Sharlto Copley Discusses The "Poor Man's Mo-Cap" Of Neill Blomkamp's 'Chappie'

Actor Sharlto Copley and director Neill Blomkamp broke through on a global scale together with District 9, and then went Hollywood together with Elysium. Now they're teaming up a third time for Chappie, which Copley says finally has them "finding our stride."

In a new interview, Copley discusses his "child-like robot" character and the "poor man's motion-capture" being used to animate him. Hit the jump to read his comments.

I think we're finding our stride now on this third film, sort of going back to a smaller style of filmmaking. I'm doing the lead again... I'm playing a light character... A child-like robot, which is great. He only gets to about nine years in his emotional development. I got to run around in one of the most dangerous cities in the world being a child. It was awesome.

As enjoyable as the experience was for Copley, it's not his body we'll be seeing on the screen. Not exactly, anyway.

The part that's blowing my mind is that they're animating over my movements. So they're using absolutely everything I do in a sort of poor man's motion-capture style. I was never sure how this would translate, but the amount of me that is in the character is incredible... It's quite an amazing experience because you've created something totally different now. All you've had to focus on as the actor is the behavior. The essence of this being not all concerned about their appearance, which you normally would be concerned about as an actor.

But Copley suspects most people won't be able to tell.
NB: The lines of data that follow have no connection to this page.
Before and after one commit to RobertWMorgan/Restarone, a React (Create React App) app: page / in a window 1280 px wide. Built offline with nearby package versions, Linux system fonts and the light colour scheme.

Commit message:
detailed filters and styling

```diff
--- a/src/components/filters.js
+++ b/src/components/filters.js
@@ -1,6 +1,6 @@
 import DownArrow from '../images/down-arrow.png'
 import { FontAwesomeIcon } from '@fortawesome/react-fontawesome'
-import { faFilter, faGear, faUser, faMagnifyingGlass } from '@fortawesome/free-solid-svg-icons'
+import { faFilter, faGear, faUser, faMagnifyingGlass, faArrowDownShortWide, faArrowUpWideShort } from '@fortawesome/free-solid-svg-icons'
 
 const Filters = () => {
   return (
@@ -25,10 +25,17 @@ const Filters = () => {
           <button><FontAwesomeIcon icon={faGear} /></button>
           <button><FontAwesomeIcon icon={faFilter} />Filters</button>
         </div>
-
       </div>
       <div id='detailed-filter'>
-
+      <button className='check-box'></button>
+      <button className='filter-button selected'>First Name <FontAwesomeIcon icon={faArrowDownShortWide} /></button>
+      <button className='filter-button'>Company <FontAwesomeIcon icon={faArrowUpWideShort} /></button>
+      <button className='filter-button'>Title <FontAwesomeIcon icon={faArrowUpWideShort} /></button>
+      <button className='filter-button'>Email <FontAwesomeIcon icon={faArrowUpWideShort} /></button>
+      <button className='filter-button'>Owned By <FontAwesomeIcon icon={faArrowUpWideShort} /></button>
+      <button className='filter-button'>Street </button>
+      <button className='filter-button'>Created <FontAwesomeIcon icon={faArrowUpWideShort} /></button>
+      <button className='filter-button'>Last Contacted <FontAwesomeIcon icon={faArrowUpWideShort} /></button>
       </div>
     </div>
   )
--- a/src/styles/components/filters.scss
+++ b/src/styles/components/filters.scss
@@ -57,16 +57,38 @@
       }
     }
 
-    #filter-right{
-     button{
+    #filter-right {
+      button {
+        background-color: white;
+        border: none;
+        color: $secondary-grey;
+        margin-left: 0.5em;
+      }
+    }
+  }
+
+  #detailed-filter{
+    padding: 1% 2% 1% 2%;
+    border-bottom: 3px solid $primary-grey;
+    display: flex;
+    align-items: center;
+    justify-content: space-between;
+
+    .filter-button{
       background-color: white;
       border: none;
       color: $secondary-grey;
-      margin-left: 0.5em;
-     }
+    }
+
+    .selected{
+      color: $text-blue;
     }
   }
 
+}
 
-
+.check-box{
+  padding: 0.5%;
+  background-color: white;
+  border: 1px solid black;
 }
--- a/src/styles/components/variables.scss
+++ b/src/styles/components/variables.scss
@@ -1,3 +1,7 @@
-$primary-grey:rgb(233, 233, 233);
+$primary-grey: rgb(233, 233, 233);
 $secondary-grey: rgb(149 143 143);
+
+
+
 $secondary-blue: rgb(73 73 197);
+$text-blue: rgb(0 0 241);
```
I can see in a little sequence if there's half a second that there's a stunt guy [instead of me]. I can tell that it's the stunt guy from the animation. I can tell that it's the stunt guy there, because he moves slightly different than me. Because the performance is movement-based. The audience won't see it, but I see it.

There's no denying that motion capture adds a little something extra when used well (see Andy Serkis' career for proof) but not every film needs it. And with District 9, Blomkamp's already proven that he make creative use of a lower budget. We'll see how the "poor man's mo-cap" turns out when Chappie opens March 6, 2015.